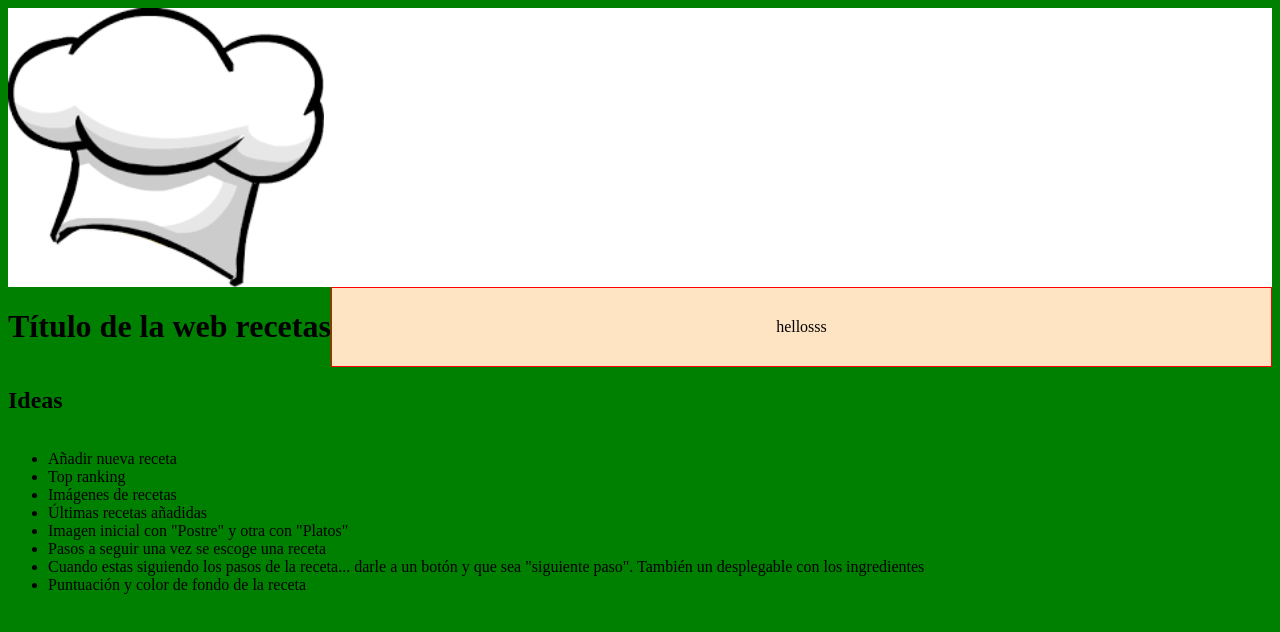
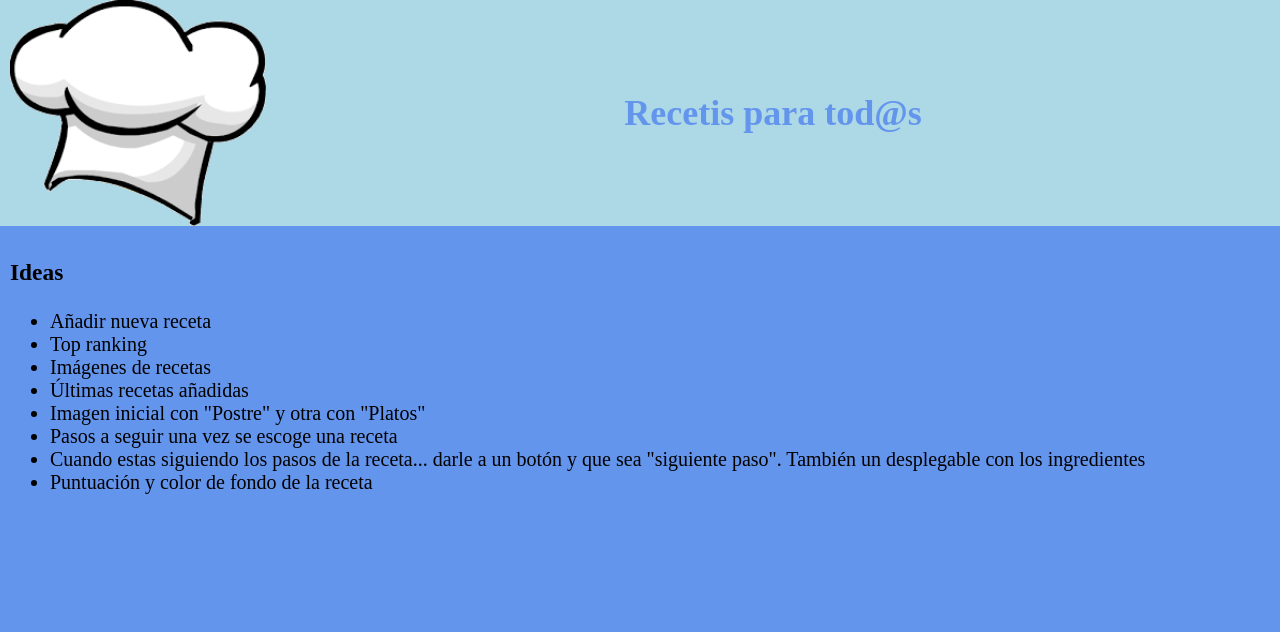
Before and after one commit to javimedina87/recetis, a website: page public/index.html in a window 1280 px wide. Drawn offline with Linux system fonts and the light colour scheme.

Commit message:
refactor CSS and delete old content

```diff
--- a/public/css/styles.css
+++ b/public/css/styles.css
@@ -1,50 +1,44 @@
+/* Default vars */
 :root {
-    --variable-de-andrea: green;
+    --main-background-color: cornflowerblue;
+    --main-font-size: 20px;
+    /*--main-font-color: black;*/
 }
 
 body {
     align-items: stretch;
-    background: var(--variable-de-andrea);
+    background: var(--main-background-color);
     display: flex;
     flex-direction: column;
+    font-size: var(--main-font-size);
     justify-content: center;
+    margin: 0;
+    padding: 0;
 }
 
-.gorritoParent {
-    background: white;
+.banner {
+    background: lightblue;
     display: flex;
     justify-content: flex-start;
 }
 
-.gorritoChildren {
-    background: none;
-    width: 25%;
-}
-
-.second-row {
-    align-items: stretch;
-    background: var(--variable-de-andrea);
+/* Style only for header class inside banner class */
+.banner .header {
+    align-items: center;
+    color: var(--main-background-color);
     display: flex;
+    flex: 1;
+    font-size: 36px;
+    font-weight: bold;
     justify-content: center;
 }
 
-.another-box-item {
-    align-items: center;
-    background: bisque;
-    border: 1px solid red;
-    display: flex;
-    flex: 1;
-    justify-content: center;
+/* Hat logo */
+.chef-hat {
+    padding-left: 10px;
+    width: 20%;
 }
 
-.third-row {
-    border: 2px solid pink;
-    display: flex;
+.container {
+    padding: 10px;
 }
-
-.third-row-children {
-    border: 1px solid orange;
-    display: flex;
-    flex: 1;
-    padding: 20px;
-}
--- a/public/index.html
+++ b/public/index.html
@@ -13,34 +13,30 @@
 	<meta name="msapplication-navbutton-color" content="orange">
 	<meta name="apple-mobile-web-app-status-bar-style" content="black-translucent">
 	<meta name="msapplication-starturl" content="/index.html">
+
 	<title>Recetas</title>
+
 	<link rel="stylesheet" type="text/css" href="css/styles.css"/>
+	<link rel="shortcut icon" type="image/png" href="images/favicon.png"/>
 	<link rel="manifest" href="manifest.json">
+	<link rel="apple-touch-icon" sizes="128x128" href="images/touch/icon-128x128.png">
+	<link rel="apple-touch-icon" sizes="180x180" href="images/touch/icon-180x180.png">
+	<link rel="apple-touch-icon" sizes="192x192" href="images/touch/icon-192x192.png">
+	<link rel="apple-touch-icon" sizes="256x256" href="images/touch/icon-256x256.png">
+	<link rel="apple-touch-icon" sizes="384x384" href="images/touch/icon-384x384.png">
+	<link rel="apple-touch-icon" sizes="512x512" href="images/touch/icon-512x512.png">
 </head>
 <body>
 
-<!--	Primera fila-->
-	<div class="gorritoParent">
-		<img class="gorritoChildren" src="images/gorrito.png" alt="">
+	<!--Banner (logo and header)-->
+	<div class="banner">
+		<img class="chef-hat" src="images/chef-hat.png" alt="">
+		<span class="header">Recetis para tod@s</span>
 	</div>
 
-
-<!--    Segunda fila-->
-	<div class="second-row">
-
-<!--		Primera columna de la segunda fila-->
-		<div>
-			<h1>Título de la web recetas</h1>
-		</div>
-
-<!--		Segunda columna de la segunda fila-->
-		<div class="another-box-item">
-			<span>hellosss</span>
-		</div>
-
-	</div>
-
-<h2>Ideas</h2>
+	<!--Container (all app content except banner)-->
+	<div class="container">
+		<h3>Ideas</h3>
 		<ul>
 			<li>Añadir nueva receta</li>
 			<li>Top ranking</li>
@@ -51,12 +47,10 @@
 			<li>Cuando estas siguiendo los pasos de la receta... darle a un botón y que sea "siguiente paso". También un desplegable con los ingredientes</li>
 			<li>Puntuación y color de fondo de la receta</li>
 		</ul>
+	</div>
 
-
-
-
-
-<!-- 	<script>
+	<!--Scripts para Progressive Web Apps (Service Workers)-->
+ 	<script>
 		if ('serviceWorker' in navigator) {
 			window.addEventListener('load', function() {
 				navigator.serviceWorker.register('service-worker-recetas.js')
@@ -68,8 +62,8 @@
 				});
 			});
 		}
-	 </script> -->
-<!-- 	<script>
+	 </script>
+ 	<script>
 		let deferredPrompt;
 		window.addEventListener('beforeinstallprompt', event => {
 
@@ -100,7 +94,7 @@
 			// Update UI notify the user they can add to home screen
 			document.querySelector('#installBanner').style.display = 'flex';
 		});
-	</script> -->
+	</script>
 	<script src="/reload/reload.js"></script>
 </body>
 </html>
--- a/public/service-worker-recetas.js
+++ b/public/service-worker-recetas.js
@@ -3,7 +3,6 @@ const precacheResources = [
 	'/',
 	'index.html',
 	'css/styles.css',
-	'images/backgroundHeader.jpg',
 ];
 
 self.addEventListener('install', (event) => {
```
Also changed, not shown: public/images/backgroundHeader.jpg (deleted), public/images/chef-hat.png (added), public/images/favicon.png (added), public/images/gorrito.png (deleted), public/images/touch/icon-128x128.png, public/images/touch/icon-180x180.png (added), public/images/touch/icon-192x192.png, public/images/touch/icon-256x256.png, public/images/touch/icon-384X384.png, public/images/touch/icon-512x512.png, public/manifest.json. Lines whose indentation alone changed are shown as unchanged.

----

ACTIVITY: Return the records above exactly, without the pictures.

EXERCISE RESPONSE:
Before and after one commit to javimedina87/recetis, a website: page public/index.html in a window 1280 px wide. Drawn offline with Linux system fonts and the light colour scheme.

Commit message:
refactor CSS and delete old content

```diff
--- a/public/css/styles.css
+++ b/public/css/styles.css
@@ -1,50 +1,44 @@
+/* Default vars */
 :root {
-    --variable-de-andrea: green;
+    --main-background-color: cornflowerblue;
+    --main-font-size: 20px;
+    /*--main-font-color: black;*/
 }
 
 body {
     align-items: stretch;
-    background: var(--variable-de-andrea);
+    background: var(--main-background-color);
     display: flex;
     flex-direction: column;
+    font-size: var(--main-font-size);
     justify-content: center;
+    margin: 0;
+    padding: 0;
 }
 
-.gorritoParent {
-    background: white;
+.banner {
+    background: lightblue;
     display: flex;
     justify-content: flex-start;
 }
 
-.gorritoChildren {
-    background: none;
-    width: 25%;
-}
-
-.second-row {
-    align-items: stretch;
-    background: var(--variable-de-andrea);
+/* Style only for header class inside banner class */
+.banner .header {
+    align-items: center;
+    color: var(--main-background-color);
     display: flex;
+    flex: 1;
+    font-size: 36px;
+    font-weight: bold;
     justify-content: center;
 }
 
-.another-box-item {
-    align-items: center;
-    background: bisque;
-    border: 1px solid red;
-    display: flex;
-    flex: 1;
-    justify-content: center;
+/* Hat logo */
+.chef-hat {
+    padding-left: 10px;
+    width: 20%;
 }
 
-.third-row {
-    border: 2px solid pink;
-    display: flex;
+.container {
+    padding: 10px;
 }
-
-.third-row-children {
-    border: 1px solid orange;
-    display: flex;
-    flex: 1;
-    padding: 20px;
-}
--- a/public/index.html
+++ b/public/index.html
@@ -13,34 +13,30 @@
 	<meta name="msapplication-navbutton-color" content="orange">
 	<meta name="apple-mobile-web-app-status-bar-style" content="black-translucent">
 	<meta name="msapplication-starturl" content="/index.html">
+
 	<title>Recetas</title>
+
 	<link rel="stylesheet" type="text/css" href="css/styles.css"/>
+	<link rel="shortcut icon" type="image/png" href="images/favicon.png"/>
 	<link rel="manifest" href="manifest.json">
+	<link rel="apple-touch-icon" sizes="128x128" href="images/touch/icon-128x128.png">
+	<link rel="apple-touch-icon" sizes="180x180" href="images/touch/icon-180x180.png">
+	<link rel="apple-touch-icon" sizes="192x192" href="images/touch/icon-192x192.png">
+	<link rel="apple-touch-icon" sizes="256x256" href="images/touch/icon-256x256.png">
+	<link rel="apple-touch-icon" sizes="384x384" href="images/touch/icon-384x384.png">
+	<link rel="apple-touch-icon" sizes="512x512" href="images/touch/icon-512x512.png">
 </head>
 <body>
 
-<!--	Primera fila-->
-	<div class="gorritoParent">
-		<img class="gorritoChildren" src="images/gorrito.png" alt="">
+	<!--Banner (logo and header)-->
+	<div class="banner">
+		<img class="chef-hat" src="images/chef-hat.png" alt="">
+		<span class="header">Recetis para tod@s</span>
 	</div>
 
-
-<!--    Segunda fila-->
-	<div class="second-row">
-
-<!--		Primera columna de la segunda fila-->
-		<div>
-			<h1>Título de la web recetas</h1>
-		</div>
-
-<!--		Segunda columna de la segunda fila-->
-		<div class="another-box-item">
-			<span>hellosss</span>
-		</div>
-
-	</div>
-
-<h2>Ideas</h2>
+	<!--Container (all app content except banner)-->
+	<div class="container">
+		<h3>Ideas</h3>
 		<ul>
 			<li>Añadir nueva receta</li>
 			<li>Top ranking</li>
@@ -51,12 +47,10 @@
 			<li>Cuando estas siguiendo los pasos de la receta... darle a un botón y que sea "siguiente paso". También un desplegable con los ingredientes</li>
 			<li>Puntuación y color de fondo de la receta</li>
 		</ul>
+	</div>
 
-
-
-
-
-<!-- 	<script>
+	<!--Scripts para Progressive Web Apps (Service Workers)-->
+ 	<script>
 		if ('serviceWorker' in navigator) {
 			window.addEventListener('load', function() {
 				navigator.serviceWorker.register('service-worker-recetas.js')
@@ -68,8 +62,8 @@
 				});
 			});
 		}
-	 </script> -->
-<!-- 	<script>
+	 </script>
+ 	<script>
 		let deferredPrompt;
 		window.addEventListener('beforeinstallprompt', event => {
 
@@ -100,7 +94,7 @@
 			// Update UI notify the user they can add to home screen
 			document.querySelector('#installBanner').style.display = 'flex';
 		});
-	</script> -->
+	</script>
 	<script src="/reload/reload.js"></script>
 </body>
 </html>
--- a/public/service-worker-recetas.js
+++ b/public/service-worker-recetas.js
@@ -3,7 +3,6 @@ const precacheResources = [
 	'/',
 	'index.html',
 	'css/styles.css',
-	'images/backgroundHeader.jpg',
 ];
 
 self.addEventListener('install', (event) => {
```
Also changed, not shown: public/images/backgroundHeader.jpg (deleted), public/images/chef-hat.png (added), public/images/favicon.png (added), public/images/gorrito.png (deleted), public/images/touch/icon-128x128.png, public/images/touch/icon-180x180.png (added), public/images/touch/icon-192x192.png, public/images/touch/icon-256x256.png, public/images/touch/icon-384X384.png, public/images/touch/icon-512x512.png, public/manifest.json. Lines whose indentation alone changed are shown as unchanged.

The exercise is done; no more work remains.